So after thinking this for all of 8 hours, my top three favorite moments of the trip has to be the following:
Being that I have never traveled outside the United States, I have only ever studied the history of the world through textbooks and through other’s experiences. For the first time, I experienced a new country, a new people, a new world with my own being. I visited some amazing places, such as the Pantheon, the Colosseum, and numerous other amazing artifacts.
I had the opportunity to visit so many holy sites to pray for and with our Church. I visited the resting place of numerous holy people: Saint Benedict, Saint Scholastica, Saint Peter, Saint Paul, Saint Andrew, Saint James the Lesser, Saint John, Saint Francis of Assisi, Saint John Paul II, and many others. I experienced Christ in a new way when I had the opportunity to pray at the side of these holy men and women, knowing that their faith keeps their lives still relevant to today. I experienced in a new way the universality of our church, visiting the Vatican, the earthly home of the Church.
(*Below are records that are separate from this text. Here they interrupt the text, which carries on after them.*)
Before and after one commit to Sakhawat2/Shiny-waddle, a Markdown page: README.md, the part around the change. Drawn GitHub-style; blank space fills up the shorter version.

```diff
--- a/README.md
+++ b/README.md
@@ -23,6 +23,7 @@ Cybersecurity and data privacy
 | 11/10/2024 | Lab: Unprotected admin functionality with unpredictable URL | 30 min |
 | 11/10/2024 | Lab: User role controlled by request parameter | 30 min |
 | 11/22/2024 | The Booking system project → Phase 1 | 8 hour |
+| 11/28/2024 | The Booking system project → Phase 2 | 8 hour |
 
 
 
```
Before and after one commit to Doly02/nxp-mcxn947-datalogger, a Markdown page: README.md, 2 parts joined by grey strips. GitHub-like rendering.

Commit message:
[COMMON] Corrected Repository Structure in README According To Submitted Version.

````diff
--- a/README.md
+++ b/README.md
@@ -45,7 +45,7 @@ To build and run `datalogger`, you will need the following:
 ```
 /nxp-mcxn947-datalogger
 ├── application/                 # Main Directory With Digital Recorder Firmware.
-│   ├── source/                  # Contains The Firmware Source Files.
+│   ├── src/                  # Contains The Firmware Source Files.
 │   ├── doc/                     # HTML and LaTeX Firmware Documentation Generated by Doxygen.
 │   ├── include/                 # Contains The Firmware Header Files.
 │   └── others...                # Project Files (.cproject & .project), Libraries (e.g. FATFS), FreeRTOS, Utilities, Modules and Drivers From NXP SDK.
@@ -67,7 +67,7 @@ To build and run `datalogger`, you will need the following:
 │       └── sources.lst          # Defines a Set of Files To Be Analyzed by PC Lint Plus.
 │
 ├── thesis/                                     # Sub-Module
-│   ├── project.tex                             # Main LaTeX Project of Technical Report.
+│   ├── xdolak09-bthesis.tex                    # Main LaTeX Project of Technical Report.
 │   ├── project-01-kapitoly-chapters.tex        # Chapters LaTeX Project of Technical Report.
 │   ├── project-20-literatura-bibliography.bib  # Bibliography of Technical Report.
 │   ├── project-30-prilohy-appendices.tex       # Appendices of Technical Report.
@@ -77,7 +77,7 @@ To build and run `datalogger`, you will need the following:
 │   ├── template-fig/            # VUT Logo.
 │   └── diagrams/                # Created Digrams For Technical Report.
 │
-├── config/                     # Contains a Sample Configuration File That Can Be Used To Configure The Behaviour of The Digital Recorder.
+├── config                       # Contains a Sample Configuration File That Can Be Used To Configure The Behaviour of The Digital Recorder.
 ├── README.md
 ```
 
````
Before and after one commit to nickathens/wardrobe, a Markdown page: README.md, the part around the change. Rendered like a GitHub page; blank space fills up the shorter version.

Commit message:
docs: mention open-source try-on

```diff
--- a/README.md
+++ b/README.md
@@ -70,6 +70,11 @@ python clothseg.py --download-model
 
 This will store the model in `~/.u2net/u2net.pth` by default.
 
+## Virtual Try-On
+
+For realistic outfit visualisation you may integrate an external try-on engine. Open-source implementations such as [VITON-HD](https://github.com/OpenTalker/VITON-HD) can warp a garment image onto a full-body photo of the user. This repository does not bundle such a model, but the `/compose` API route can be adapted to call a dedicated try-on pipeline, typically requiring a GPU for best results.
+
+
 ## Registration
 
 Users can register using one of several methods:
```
A classmate of mine from Saint Mark Seminary is now studying at the North American College in Rome. I mentioned him numerous times throughout the past week, and I feel that visiting with him made the experience of Rome even greater. I was able to share with him my own experience of seminary as well as our joys and excitement for ordination and ministry in the church. I haven’t been able to chat much with him since he left for Rome, so it was a great joy to spend time with him this past week.
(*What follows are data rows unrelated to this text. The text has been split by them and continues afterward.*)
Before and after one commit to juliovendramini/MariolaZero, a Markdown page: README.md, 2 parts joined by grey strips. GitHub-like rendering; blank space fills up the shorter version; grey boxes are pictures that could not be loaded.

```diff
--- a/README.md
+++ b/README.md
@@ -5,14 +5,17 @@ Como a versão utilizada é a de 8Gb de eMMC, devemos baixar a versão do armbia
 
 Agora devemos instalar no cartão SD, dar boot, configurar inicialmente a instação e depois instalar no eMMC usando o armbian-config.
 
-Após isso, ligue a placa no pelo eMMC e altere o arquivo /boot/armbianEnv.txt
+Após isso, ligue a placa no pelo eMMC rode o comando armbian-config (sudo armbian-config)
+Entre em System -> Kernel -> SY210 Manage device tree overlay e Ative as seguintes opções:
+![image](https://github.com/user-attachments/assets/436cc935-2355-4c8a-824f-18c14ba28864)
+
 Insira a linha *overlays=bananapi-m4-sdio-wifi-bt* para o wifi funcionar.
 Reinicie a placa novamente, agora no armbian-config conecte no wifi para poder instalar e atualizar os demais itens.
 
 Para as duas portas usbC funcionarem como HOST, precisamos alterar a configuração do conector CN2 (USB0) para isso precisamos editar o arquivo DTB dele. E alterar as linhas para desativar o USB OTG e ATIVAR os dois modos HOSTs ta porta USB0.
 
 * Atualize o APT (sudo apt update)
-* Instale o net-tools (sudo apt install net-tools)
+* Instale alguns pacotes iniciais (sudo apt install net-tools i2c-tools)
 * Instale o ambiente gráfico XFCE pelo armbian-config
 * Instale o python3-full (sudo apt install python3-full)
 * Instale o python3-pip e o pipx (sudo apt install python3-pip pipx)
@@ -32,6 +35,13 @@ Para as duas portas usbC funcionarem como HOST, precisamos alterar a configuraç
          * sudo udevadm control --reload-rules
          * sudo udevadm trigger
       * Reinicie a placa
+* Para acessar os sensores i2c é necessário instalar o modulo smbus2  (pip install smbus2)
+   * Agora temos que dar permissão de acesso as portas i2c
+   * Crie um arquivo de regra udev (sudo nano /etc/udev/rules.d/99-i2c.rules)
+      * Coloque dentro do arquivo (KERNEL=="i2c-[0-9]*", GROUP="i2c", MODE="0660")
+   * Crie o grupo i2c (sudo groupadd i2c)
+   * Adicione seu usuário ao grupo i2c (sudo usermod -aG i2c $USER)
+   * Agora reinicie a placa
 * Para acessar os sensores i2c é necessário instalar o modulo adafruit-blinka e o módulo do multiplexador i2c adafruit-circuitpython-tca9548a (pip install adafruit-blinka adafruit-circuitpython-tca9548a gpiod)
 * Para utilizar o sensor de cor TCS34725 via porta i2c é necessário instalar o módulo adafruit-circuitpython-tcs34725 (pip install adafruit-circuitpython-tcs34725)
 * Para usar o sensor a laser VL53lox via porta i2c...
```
I was also able to visit the North American College in Rome. For me, this was a cool experience. I have heard about the NAC from numerous people over the years, so I had an image in my head which, not surprisingly, turned out to be false. I have heard about the NAC from past students there, visiting priests, even Cardinal Dolan, both in person as well as his book “Priests for the Third Millennium.” Visiting this college has completely changed my understanding of the NAC. I am grateful for this experience, enjoying this opportunity.
Assisi is the image of Italy I have always had in my mind. What I was expecting to see in Rome, I saw in Assisi. The beauty of the town, the friendliness of the people, the architecture, everything about the town was beautiful. A seminarian brother mentioned something to me about Assisi, which I believe to be absolutely true. He said that there is something fundamentally different in Assisi, that even the air is different in Assisi. While walking around Assisi, this was extremely evident. The skies were brighter and clearer than anywhere I had ever visited; the people friendlier that I have ever experienced; the view from the town was even more dazzling than other vista I have seen before; the presence of God in His Holy People, His Holy Saints still lasts to this day here. I wish I could have spent more time in Assisi. I loved my time there, but I didn’t get enough time to see everything. I hope to return someday to visit Assisi longer and take in the sights.
Even though I have boiled down this trip to three major points, I don’t think I could ever put into words my entire trip to Rome. It was truly an encounter of God through His Holy Church and His Holy People. I am definitely not a fan of traveling, but in the end, I enjoyed the trip. I had numerous hold-ups while going through security yesterday, and it really makes me not want to ever travel again, but while in Rome, I enjoyed the experience.
Thank you all again for joining me on this pilgrimage. Know that I prayed and still do pray for you all every day. Thank you for your prayers for me and my brothers while on this journey.
Fr. Andy Boyd is a Roman Catholic priest of the Diocese of Erie, PA. Currently, Father Andy is assigned to Saint George Parish in Erie, PA.
Father Andy entered seminary after high school, graduating from Gannon University and Saint Mark Seminary in 2014. In the fall of 2014, Father Andy began his Major Seminary Studies at Saint Vincent Seminary in Latrobe PA. Father Andy graduated from Saint Vincent Seminary with his Masters of Divinity in May 2018, and was ordained a priest in June 2018.
An avowed “Catholic Geek,” Fr. Andy spends his free time dabbling in media creation and network and server management.
Listen to Father Andy in his podcast Encounter Mercy.